“I believe that now is not the time to scale back the scope of our ambition or the scale of our investment. While our opportunities are greater than ever, we also face new competitors, faster-moving markets and new customer demands.”

Translation: while we’ve been preoccupied with all of our losing big bets, we took our eye completely off the ball in our core groups and now these too are now at serious risk.

“So what accounts for the negative reaction that we’ve seen from analysts and investors?”

Translation: I know it’s my/our 5 year long track record and pathetic bungling of the news but let’s at least try and deflect the blame to those pesky shortsighted analysts/investors. Sure, we're the 6th worst performer in the DOW since 1998, but how shortsighted are these folks? Don't they remember that we used to be great?

“These investments will continue.”

Translation: we’ll never drive meaningful earnings growth. In fact, we’ve simply given up trying.

“The bottom-line result of these investments created a shift in our near-term profitability that was a surprise. The change in our stock price reflects this.”

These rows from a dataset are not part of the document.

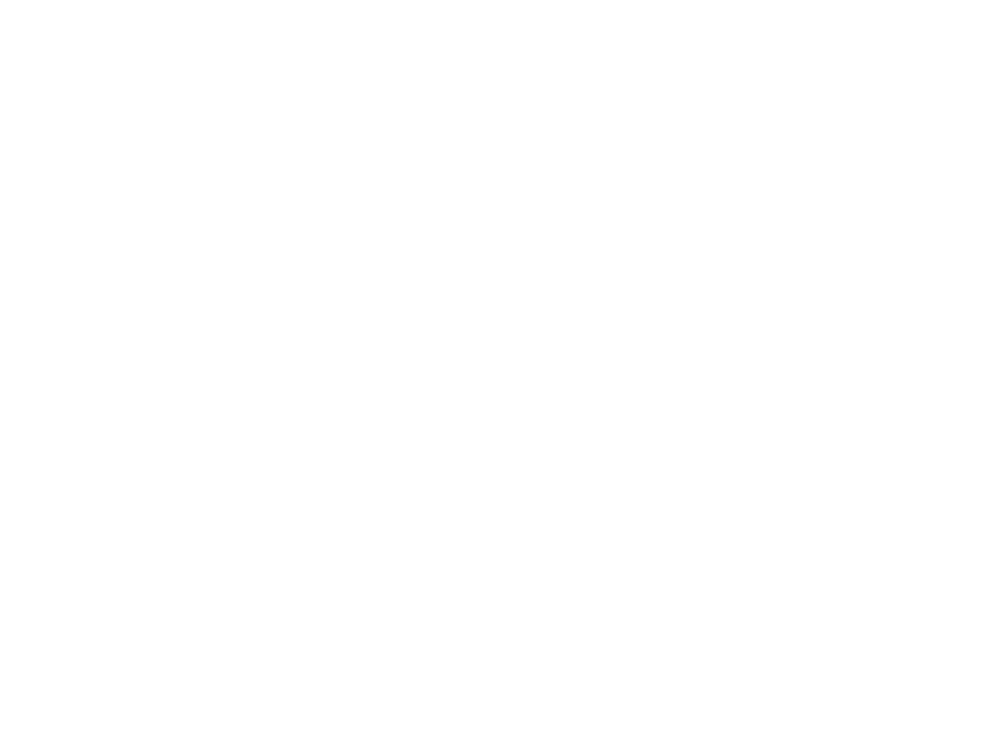
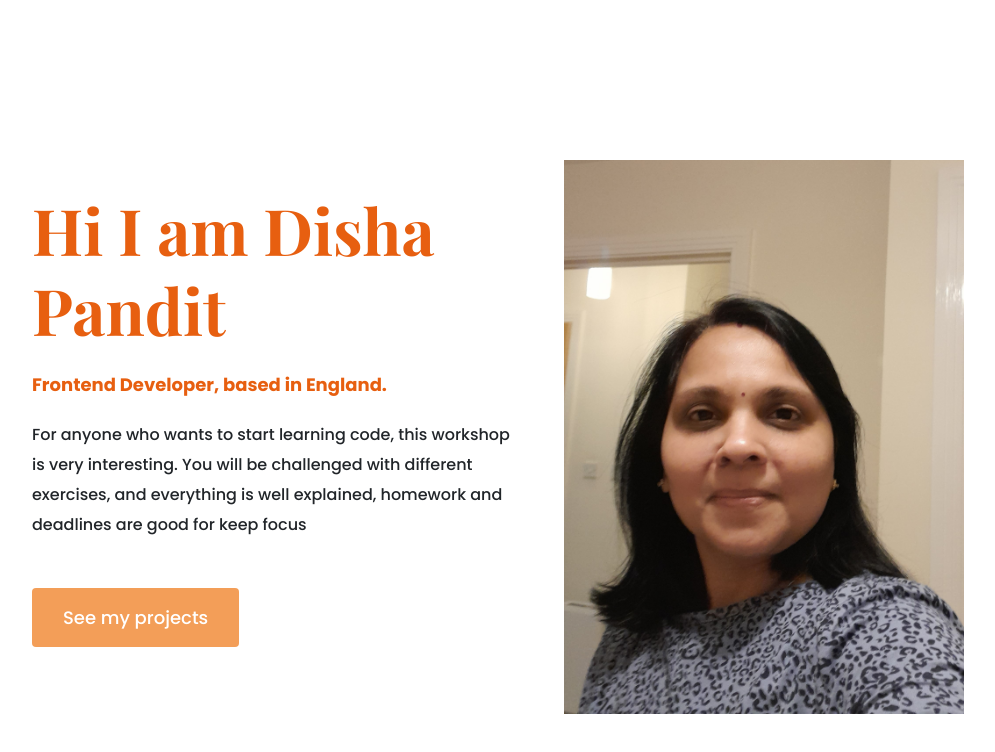
Before and after one commit to DishaDarpan/My-Portfolio, a plain HTML site: page about.html in a window 1280 px wide. Shown: the whole page, without its empty margins (88-1083 px from the left). Drawn offline with nearby package versions, Linux system fonts and the light colour scheme; a web font is replaced by a local one.

Commit message:
Added image to about.html and updated portfolio.css

```diff
--- a/about.html
+++ b/about.html
@@ -26,5 +26,28 @@
       crossorigin="anonymous"
     ></script>
   </head>
-  <body></body>
+  <body><body>
+    <div class="about-section container">
+      <div class="row">
+        <div class="col-lg-6">
+          <div class="about-section-content">
+            <h1 class="mb-4">Hi I am Disha Pandit</h1>
+            <h2 class="mb-4">Frontend Developer, based in England.</h2>
+            <p class="mb-5">
+              For anyone who wants to start learning code, this workshop is very
+              interesting. You will be challenged with different exercises, and
+              everything is well explained, homework and deadlines are good for
+              keep focus
+            </p>
+            <a href="" class="btn btn-branding">See my projects</a>
+          </div>
+        </div>
+        <div class="col-lg-6">
+          <img src="images/Disha.jpg" alt="" class="img-fluid "  width = 400/>
+        </div>
+      </div>
+    </div>
+  </body>
 </html>
+</body>
+</html>
--- a/portfolio.css
+++ b/portfolio.css
@@ -43,7 +43,23 @@ p {
   font-size: 16px;
   line-height: 30px;
 }
+.about-section {
+  padding: 160px 20px;
+}
 
+.about-section h1 {
+  font-size: 64px;
+  line-height: 80px;
+}
+
+.about-section h2 {
+  font-size: 18px;
+  font-family: var(--default-font-family);
+}
+
+.about-section-content {
+  margin: 30px;
+}
 .btn-branding {
   background: var(--branding-color);
   border-radius: 4px;
```
Also changed, not shown: images/Disha.jpg (added).
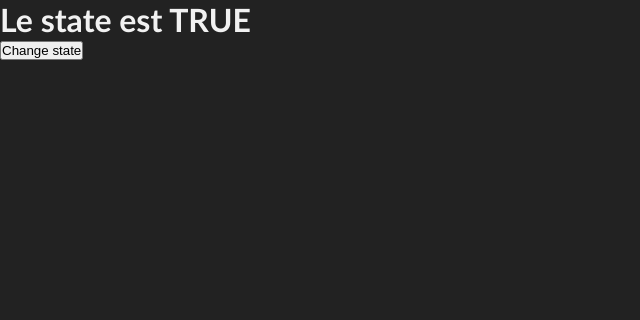
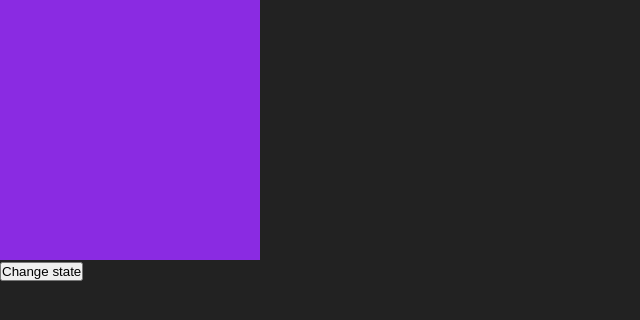
Before and after one commit to timtiph/mon-app, a React (Create React App) app: page / in a window 1280 px wide. Shown: the top 320 px of the page, without its empty margins (0-640 px from the left). Built offline with nearby package versions, Linux system fonts and the light colour scheme.

Commit message:
style et class

```diff
--- a/src/App.js
+++ b/src/App.js
@@ -13,19 +13,10 @@ function App() {
 
 
 
-  // let toggleContenu;
-
-  // if (toggle) {
-  //   toggleContenu = <h1>Le state est True</h1>;
-  // } else {
-  //   toggleContenu = <h1>Le state est False</h1>;
-  // }
-
-
 
   return (
     <div className="App">
-      {toggle ? <h1>Le state est TRUE</h1> : <h1>Le state est FALSE</h1> }
+       <div className={toggle ? "box animated" : "box"}></div>
       <button onClick={changeState}>Change state</button>
     </div>
   );
--- a/src/index.css
+++ b/src/index.css
@@ -9,3 +9,16 @@ body {
   color: #f1f1f1;
   font-family: 'Gill Sans', 'Gill Sans MT', Calibri, 'Trebuchet MS', sans-serif;
 }
+
+.box {
+  width: 200px;
+  height: 200px;
+  background: salmon;
+  margin: 30px;
+  transition: all ease-in-out 0.4s;
+}
+
+.animated {
+  background: blueviolet;
+  transform: scale(1.3);
+}
```
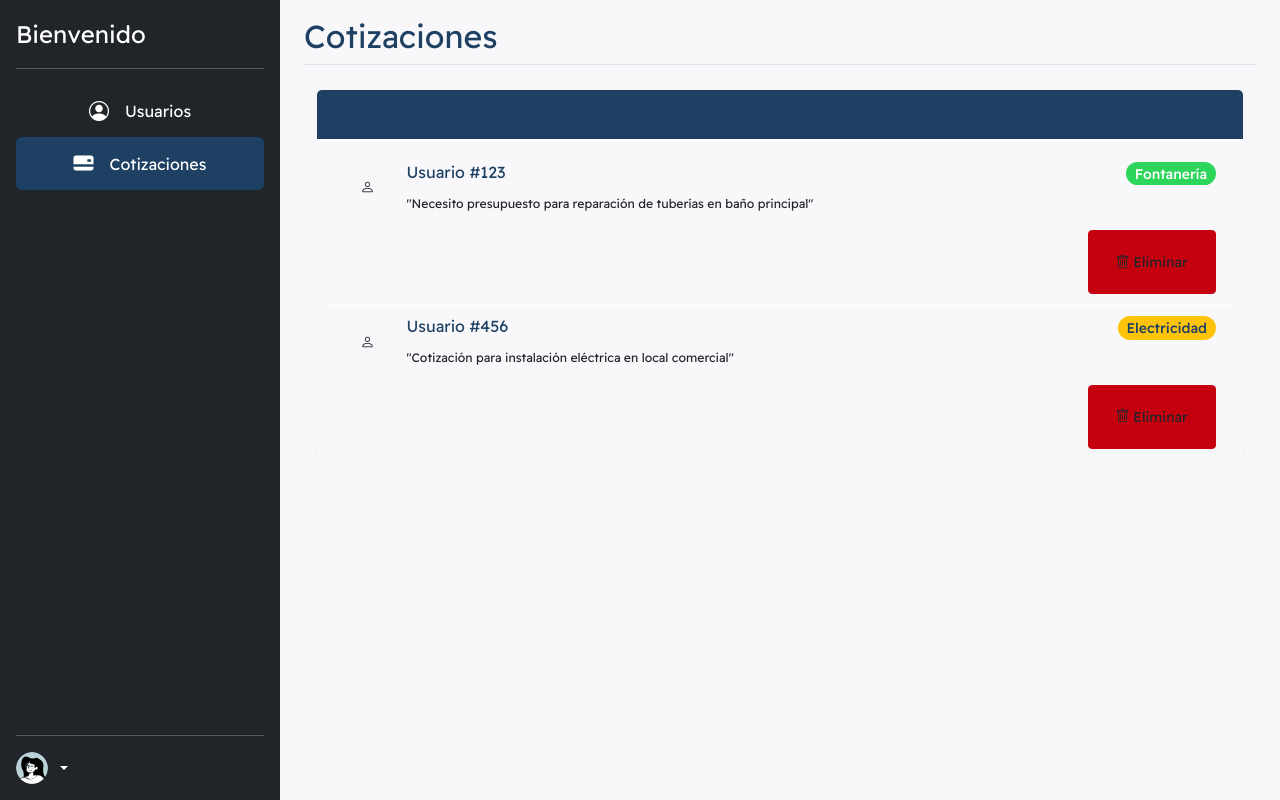
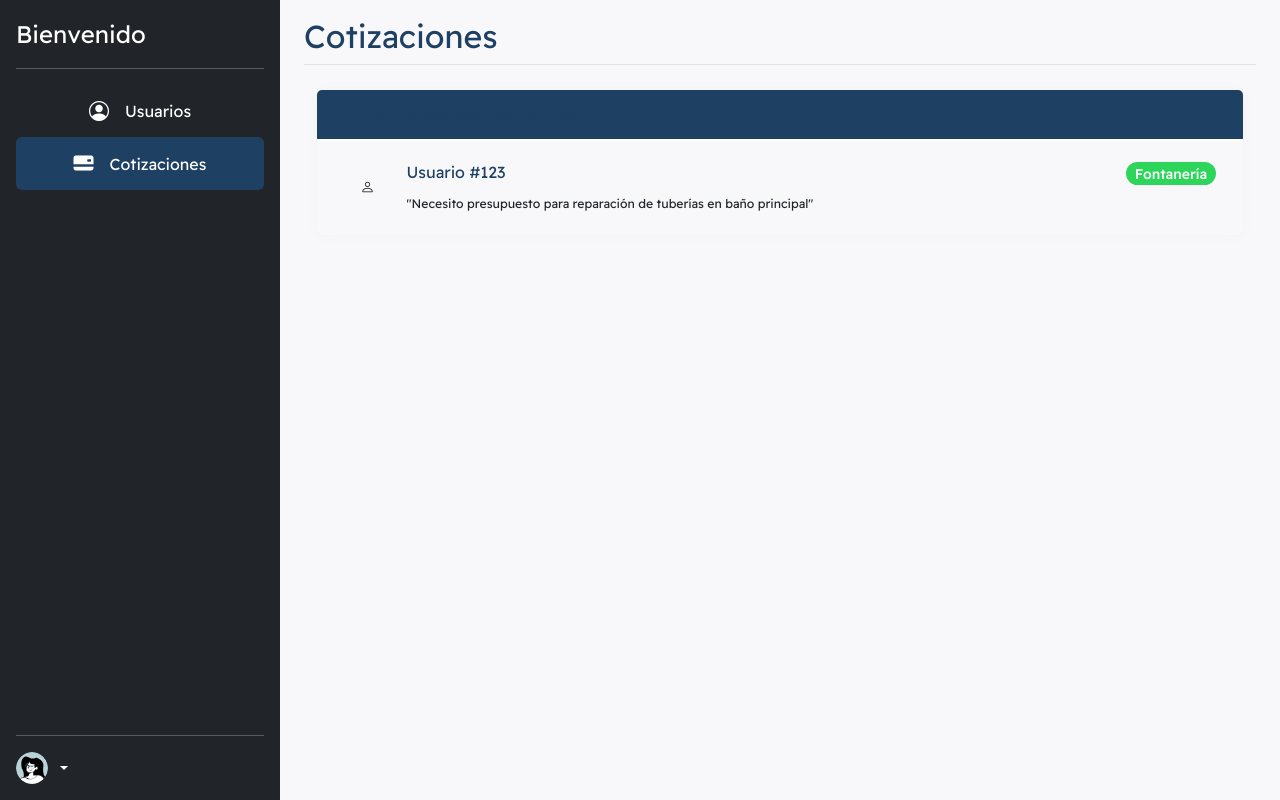
Before and after one commit to Rodrigo12a/frontend-grupo-smec, an Angular app: page /quote-dashboard in a window 1280 px wide. Built offline with nearby package versions, Linux system fonts and the light colour scheme.

Commit message:
cotizacion

```diff
--- a/src/app/components/shared/cotizaciones/cotizaciones.component.html
+++ b/src/app/components/shared/cotizaciones/cotizaciones.component.html
@@ -25,37 +25,10 @@
                   <p class="text-muted mt-2 mb-0">
                     "Necesito presupuesto para reparación de tuberías en baño principal"
                   </p>
-                  <div class="mt-3 text-end">
-                    <button class="btn btn-danger btn-sm">
-                      <i class="bi bi-trash"></i> Eliminar
-                    </button>
-                  </div>
                 </div>
               </div>
             </div>
 
-            <!-- Segundo item de ejemplo -->
-            <div class="list-group-item">
-              <div class="d-flex align-items-start">
-                <div class="bg-light rounded-circle me-3 p-3">
-                  <i class="bi bi-person"></i>
-                </div>
-                <div class="flex-grow-1">
-                  <div class="d-flex justify-content-between align-items-center">
-                    <h6 class="mb-1">Usuario #456</h6>
-                    <span class="badge bg-warning text-dark">Electricidad</span>
-                  </div>
-                  <p class="text-muted mt-2 mb-0">
-                    "Cotización para instalación eléctrica en local comercial"
-                  </p>
-                  <div class="mt-3 text-end">
-                    <button class="btn btn-danger btn-sm">
-                      <i class="bi bi-trash"></i> Eliminar
-                    </button>
-                  </div>
-                </div>
-              </div>
-            </div>
 
           </div>
         </div>
```
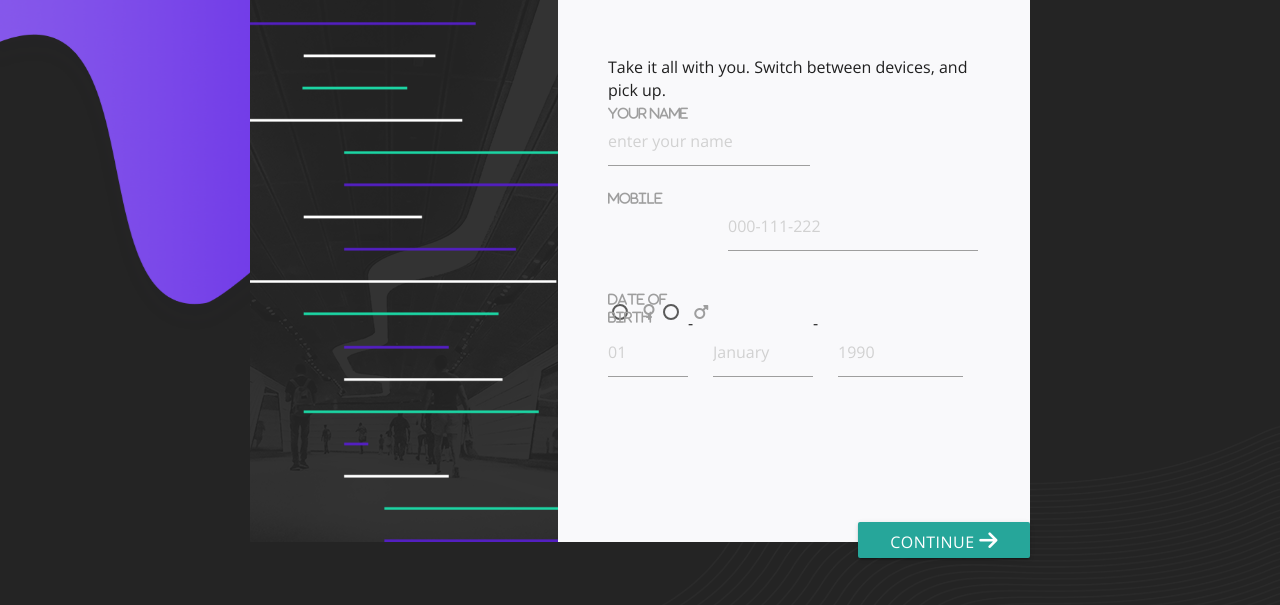
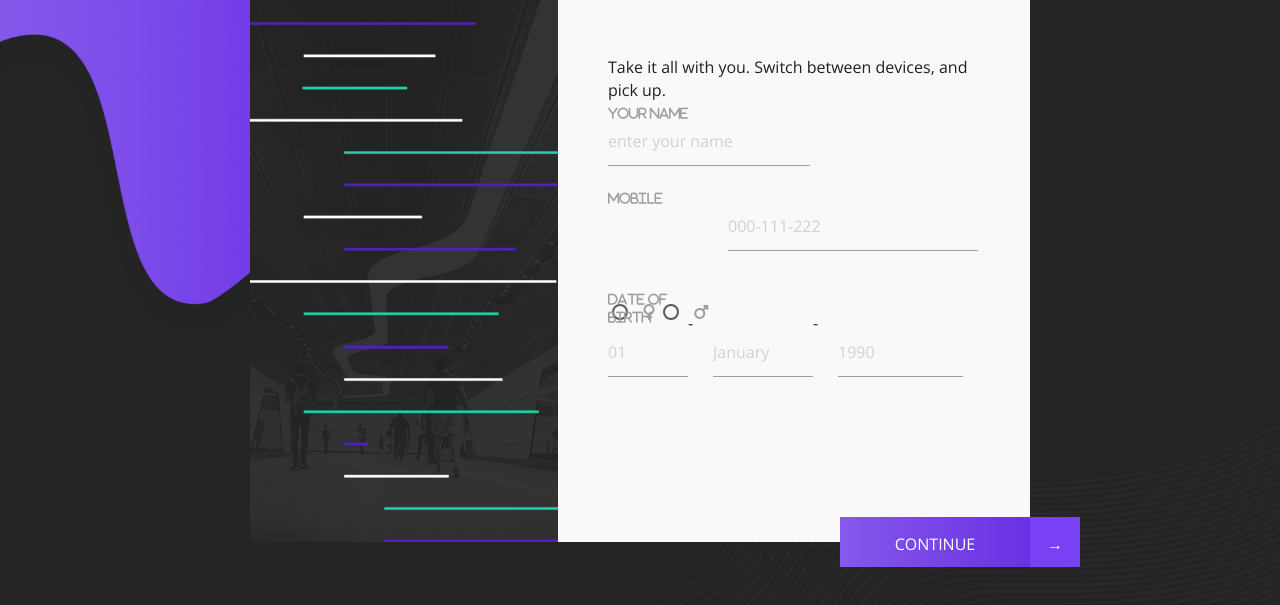
Before and after one commit to robreczarek/recruitment-fe, a website built with webpack: page index.html in a window 1280 px wide. Shown: the part 123-728 px from the top of the page. Built offline with nearby package versions, Linux system fonts and the light colour scheme; files whose address does not match are found by name.

Commit message:
Finished button styling
The buttons have been properly aligned with correct gradient and background for
respective sections. No form functionality has been linked up yet.

```diff
--- a/css/form.css
+++ b/css/form.css
@@ -48,3 +48,33 @@
 label {
   font-family: 'FontAwesome', 'Open Sans', sans-serif;
 }
+
+#btn-continue {
+  background: #8658eb; /* For browsers that do not support gradients */
+  background: -webkit-linear-gradient(left, #8658eb , #6931e4); /* For Safari 5.1 to 6.0 */
+  background: -o-linear-gradient(right, #8658eb, #6931e4); /* For Opera 11.1 to 12.0 */
+  background: -moz-linear-gradient(right, #8658eb, #6931e4); /* For Firefox 3.6 to 15 */
+  background: linear-gradient(to right, #8658eb , #6931e4); /* Standard syntax */
+  color: white;
+  cursor: pointer;
+  float: right;
+  font-size: 14px
+  font-weight: bold;
+  height: 50px;
+  text-align: center;
+  vertical-align: middle;
+  width: 190px;
+}
+
+#arrow {
+  background-color: #7841f4;
+  color: white;
+  cursor: pointer;
+  float: right;
+  font-size: 14px
+  font-weight: bold;
+  float: right;
+  height: 50px;
+  text-align: center;
+  width: 50px;
+}
--- a/index.html
+++ b/index.html
@@ -86,8 +86,13 @@
             </form>
           </div>
         </div>
-        <div style="width: 780px;margin-top: -20px;">
-          <a class="waves-effect waves-light btn" style="float:right;">CONTINUE <i class="fa fa-arrow-right" aria-hidden="true"></i></a>
+        <div style="width: 780px;margin-top: -25px;margin-right: -100px;">
+        <div id="arrow">
+          <p>&rarr;</p>
+        </div>
+          <div id="btn-continue">
+            <p>CONTINUE</p>
+          </div>
         </div>
       </div>
     </div>
```
Also changed, not shown: img/arrow.svg (added).
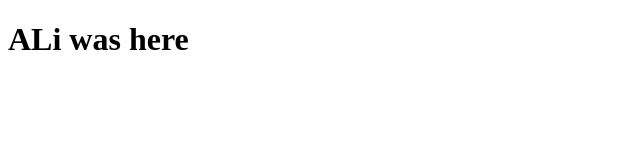
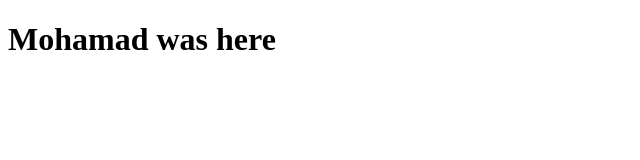
Before and after one commit to ali9issa99/git-demo, a plain HTML site: page index.html in a window 1280 px wide. Shown: the whole page, without its empty margins (0-640 px from the left). Drawn offline with Linux system fonts and the light colour scheme.

Commit message:
resolving conflict

```diff
--- a/index.html
+++ b/index.html
@@ -6,6 +6,6 @@
     <title>Document</title>
 </head>
 <body>
-    <h1>ALi was here</h1>
+    <h1>Mohamad was here</h1>
 </body>
 </html>
```
Also changed, not shown: 1 other file.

Translation: we fucked up and unfortunately, the street didn’t excuse it this time.

“But I’ve never been more confident that we are making the right investments.”

Translation: Of course, I was the same person who said we’d win the DOJ affair, that Xbox, MSN, MBS, etc. would have paid off big time by now, that Vista would be great “bet on it” and [two years ago] that the “stock was the best poised since 1998 to appreciate”. So you might not want to take that to the bank - you know none of our senior insiders will be.

“When you look across the array of businesses we are building, it is clear that we are in a position that no other company can match.”

Translation: No other large cap tech company has managed to totally underwhelm the market as much as we have over the past 3 years. Of course, no one wants to because in any other public company, the management team would be gone. But hey, we're in a class or our own.

“These investments reflect our blueprint for translating today’s investments into tomorrow’s growth. “

Translation: our idea of investment doesn't really follow the classical business definition. Basically, when we get a whim or just decide we have to be in a market, we don't waste time with all that analysis/strategy/pyaback analysis crap. Instead, we just spend as we go, often $5-10B over a 5-10 yr period, with no plan whatsoever. Then, we simply write off all that prior investment and pat ourselves on the back for creating profitability on an ongoing basis – well, at least that's the plan assuming we can ever get one of these losers to sustained profitability.

“The reaction to yesterday’s news is a lesson that the entire leadership team at Microsoft will learn from.”

Translation: We're not totally stupid. Why, every time our actions have shaved $30B off the company's market cap - 11 times on my watch as CEO so far - we've learned something. Not enough to avoid further incidents of course, but something nevertheless. Doesn't that count for something?